**Exercise requirements:** The word "same" occurs in some lines of the listing. Copy those lines.

**Records to process:**
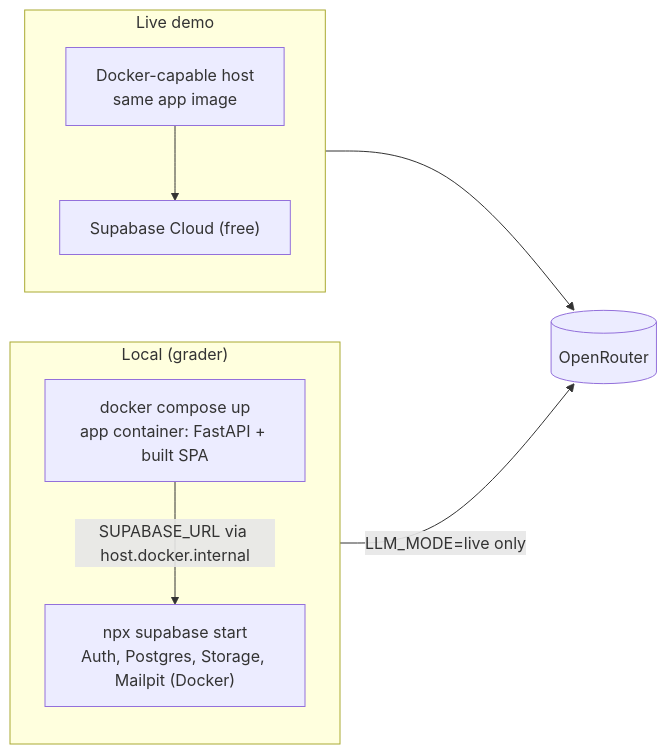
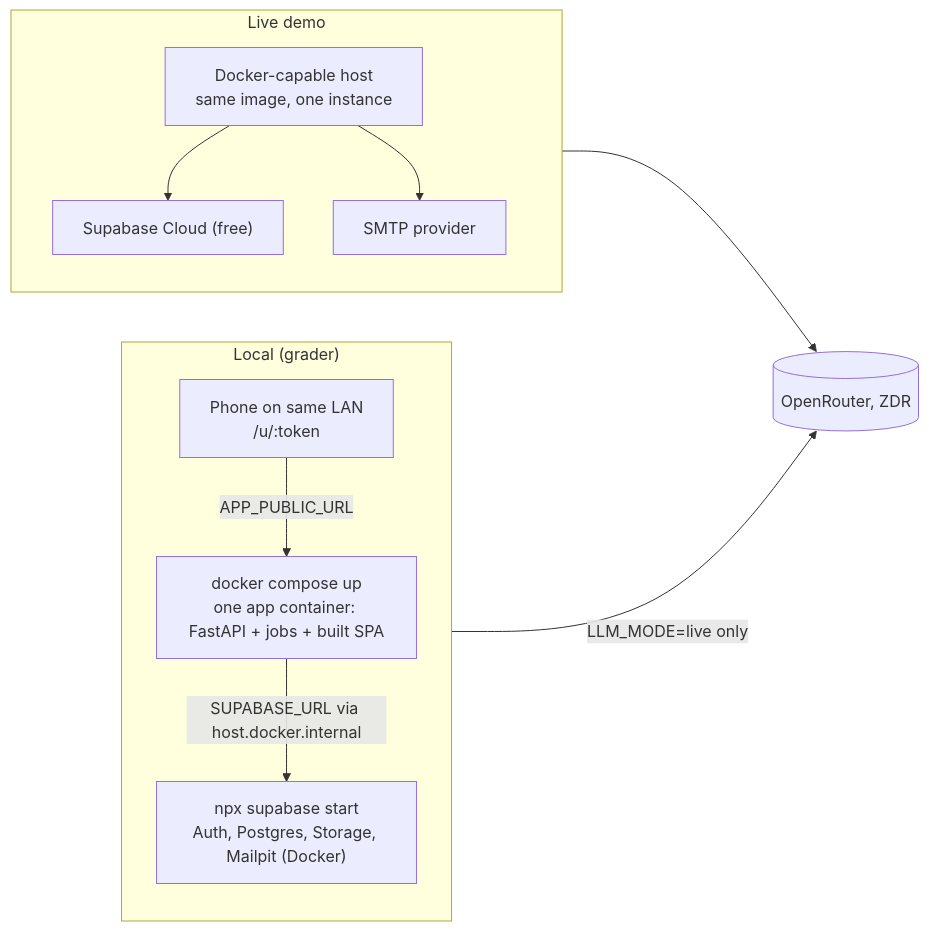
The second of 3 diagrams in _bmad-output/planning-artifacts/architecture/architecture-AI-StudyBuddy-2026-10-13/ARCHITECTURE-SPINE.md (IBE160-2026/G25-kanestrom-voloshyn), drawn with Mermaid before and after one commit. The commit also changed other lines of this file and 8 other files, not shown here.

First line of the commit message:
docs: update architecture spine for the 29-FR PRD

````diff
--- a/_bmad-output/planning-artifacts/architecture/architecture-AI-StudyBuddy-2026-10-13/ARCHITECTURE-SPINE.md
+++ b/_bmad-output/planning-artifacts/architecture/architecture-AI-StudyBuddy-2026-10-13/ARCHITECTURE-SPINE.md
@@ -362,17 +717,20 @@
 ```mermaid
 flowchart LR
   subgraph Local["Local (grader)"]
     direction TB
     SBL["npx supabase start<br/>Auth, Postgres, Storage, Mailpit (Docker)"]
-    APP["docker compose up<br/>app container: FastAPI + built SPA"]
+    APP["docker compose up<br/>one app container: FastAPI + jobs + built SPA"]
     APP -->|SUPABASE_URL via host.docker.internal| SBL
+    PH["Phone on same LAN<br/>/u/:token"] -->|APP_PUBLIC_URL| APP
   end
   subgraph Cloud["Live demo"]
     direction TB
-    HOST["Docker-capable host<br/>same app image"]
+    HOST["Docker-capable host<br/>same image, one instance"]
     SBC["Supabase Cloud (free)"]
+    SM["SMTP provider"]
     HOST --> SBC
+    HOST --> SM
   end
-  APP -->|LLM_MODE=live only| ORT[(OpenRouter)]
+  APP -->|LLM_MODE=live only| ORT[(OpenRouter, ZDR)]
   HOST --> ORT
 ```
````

**Written answer:**
+    PH["Phone on same LAN<br/>/u/:token"] -->|APP_PUBLIC_URL| APP
-    HOST["Docker-capable host<br/>same app image"]
+    HOST["Docker-capable host<br/>same image, one instance"]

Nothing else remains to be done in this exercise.